Three Men in a Boat is a gentle and charming evening’s entertainment brought to the stage by Ian Fricker and directed by Paul Jepson. Clive Francis’s adaptation of the renowned Jerome K Jerome book is faithful and relies heavily on the characterisation of the three men, who also play the sundry characters met en route.
Played on James Cottrill’s simple but effective set of dark blue vinyl and soaring white woodwork, the boat, bulging at the seams with men, dog, banjo, picnic basket et al, makes its slow progress between Kingston-Upon-Thames and Oxford.
Francis himself plays the champagne-swigging, curmudgeonly-and-effusive-by-turns Jerome (and his dog Montmorency) relating the tale of the watery Victorian jaunt.
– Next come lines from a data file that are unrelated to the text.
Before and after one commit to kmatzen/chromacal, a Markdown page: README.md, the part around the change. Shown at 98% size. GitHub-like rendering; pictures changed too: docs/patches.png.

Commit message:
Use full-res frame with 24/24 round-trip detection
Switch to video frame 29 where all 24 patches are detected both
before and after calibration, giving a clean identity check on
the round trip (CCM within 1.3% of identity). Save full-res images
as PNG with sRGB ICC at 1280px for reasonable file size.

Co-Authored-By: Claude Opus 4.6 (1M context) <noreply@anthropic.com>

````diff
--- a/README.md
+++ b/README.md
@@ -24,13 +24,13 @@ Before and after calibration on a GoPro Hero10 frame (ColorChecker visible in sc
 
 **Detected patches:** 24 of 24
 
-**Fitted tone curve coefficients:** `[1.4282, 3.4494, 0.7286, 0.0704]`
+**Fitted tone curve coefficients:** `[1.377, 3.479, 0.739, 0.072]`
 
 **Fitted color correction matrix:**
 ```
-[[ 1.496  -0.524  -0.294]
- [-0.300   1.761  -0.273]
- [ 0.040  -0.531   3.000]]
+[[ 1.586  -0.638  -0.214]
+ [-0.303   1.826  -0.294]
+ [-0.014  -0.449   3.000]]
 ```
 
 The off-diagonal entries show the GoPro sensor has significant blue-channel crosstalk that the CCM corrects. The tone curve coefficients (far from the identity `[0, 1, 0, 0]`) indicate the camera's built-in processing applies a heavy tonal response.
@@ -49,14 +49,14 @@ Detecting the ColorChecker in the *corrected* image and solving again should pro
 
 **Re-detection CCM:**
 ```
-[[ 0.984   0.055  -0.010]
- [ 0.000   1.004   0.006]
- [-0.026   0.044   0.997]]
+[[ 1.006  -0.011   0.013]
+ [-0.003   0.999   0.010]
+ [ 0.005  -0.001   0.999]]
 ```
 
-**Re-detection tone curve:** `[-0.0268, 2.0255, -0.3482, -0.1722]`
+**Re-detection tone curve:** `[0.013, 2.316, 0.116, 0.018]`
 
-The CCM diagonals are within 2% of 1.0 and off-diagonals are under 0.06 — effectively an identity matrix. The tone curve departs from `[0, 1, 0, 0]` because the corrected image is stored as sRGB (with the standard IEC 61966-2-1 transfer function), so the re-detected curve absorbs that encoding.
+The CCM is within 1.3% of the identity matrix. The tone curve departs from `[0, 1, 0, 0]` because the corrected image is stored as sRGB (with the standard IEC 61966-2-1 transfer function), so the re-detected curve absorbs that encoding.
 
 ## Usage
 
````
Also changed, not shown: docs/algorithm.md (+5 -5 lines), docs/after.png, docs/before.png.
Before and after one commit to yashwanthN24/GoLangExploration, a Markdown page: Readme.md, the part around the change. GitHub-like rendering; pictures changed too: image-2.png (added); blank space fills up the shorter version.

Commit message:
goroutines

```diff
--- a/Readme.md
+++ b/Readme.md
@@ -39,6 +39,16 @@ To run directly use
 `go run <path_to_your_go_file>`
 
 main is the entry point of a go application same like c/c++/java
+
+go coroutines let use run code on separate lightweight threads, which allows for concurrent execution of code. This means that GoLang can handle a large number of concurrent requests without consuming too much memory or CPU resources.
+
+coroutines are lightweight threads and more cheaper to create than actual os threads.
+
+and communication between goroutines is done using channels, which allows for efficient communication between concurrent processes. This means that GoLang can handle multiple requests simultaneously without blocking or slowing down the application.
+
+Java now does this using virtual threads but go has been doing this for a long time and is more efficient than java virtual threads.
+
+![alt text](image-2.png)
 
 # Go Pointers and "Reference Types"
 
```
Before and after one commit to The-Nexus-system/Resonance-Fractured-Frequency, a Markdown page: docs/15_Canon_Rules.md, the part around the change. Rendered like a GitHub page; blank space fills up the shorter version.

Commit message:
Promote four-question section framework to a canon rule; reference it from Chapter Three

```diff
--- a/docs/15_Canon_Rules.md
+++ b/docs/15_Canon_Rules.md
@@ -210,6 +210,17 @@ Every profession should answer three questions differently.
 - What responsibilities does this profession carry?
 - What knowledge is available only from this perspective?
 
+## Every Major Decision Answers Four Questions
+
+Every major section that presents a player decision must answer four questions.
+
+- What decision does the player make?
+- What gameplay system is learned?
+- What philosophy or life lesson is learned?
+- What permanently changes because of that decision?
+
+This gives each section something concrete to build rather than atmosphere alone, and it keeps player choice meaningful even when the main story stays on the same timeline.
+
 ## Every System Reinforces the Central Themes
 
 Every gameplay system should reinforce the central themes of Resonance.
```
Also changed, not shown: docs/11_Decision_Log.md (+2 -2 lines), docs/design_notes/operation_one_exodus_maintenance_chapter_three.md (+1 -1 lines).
Neil Stacy is the buffoon George whose loud blazer and sleepy work ethic is a point of fun for his friends while Simon Ward is the dry-humoured, laconic Harris.
The trio step in and out of character with ease, bringing to life the folk they meet on their way – including vicars and irate landowners - in this quintessentially English tale of the upper classes at play, with more than a liberal dose of the music hall genre as they struggle with the weather, on-board tents and Aunt Tabatha’s pork pie.
Francis, who has previously adapted the Hound of the Baskervilles and The Lavender Hill Mob for the stage, chose Three Men in a Boat as his next project for a very personal reason. Having worked with former child star Jack Wild (the Artful Dodger in Oliver), Francis was keen to work with him again and thought the non-speaking part of Montmorency would suit the actor who was stricken with throat cancer and so unable to work. Unfortunately, Wild died before that was possible.
Three Men in a Boat provides no great drama or hilarity just a series of amusing vignettes which left the Plymouth (mainly grey) audience with a smile on their faces.
- Karen Bussell (reviewed at Plymouth Theatre Royal)
Messing about in boats on a river. The picture thus conjured up is quintessentially English, redolent of summer days in an idyllic time which is never quite the present - and certainly not the future.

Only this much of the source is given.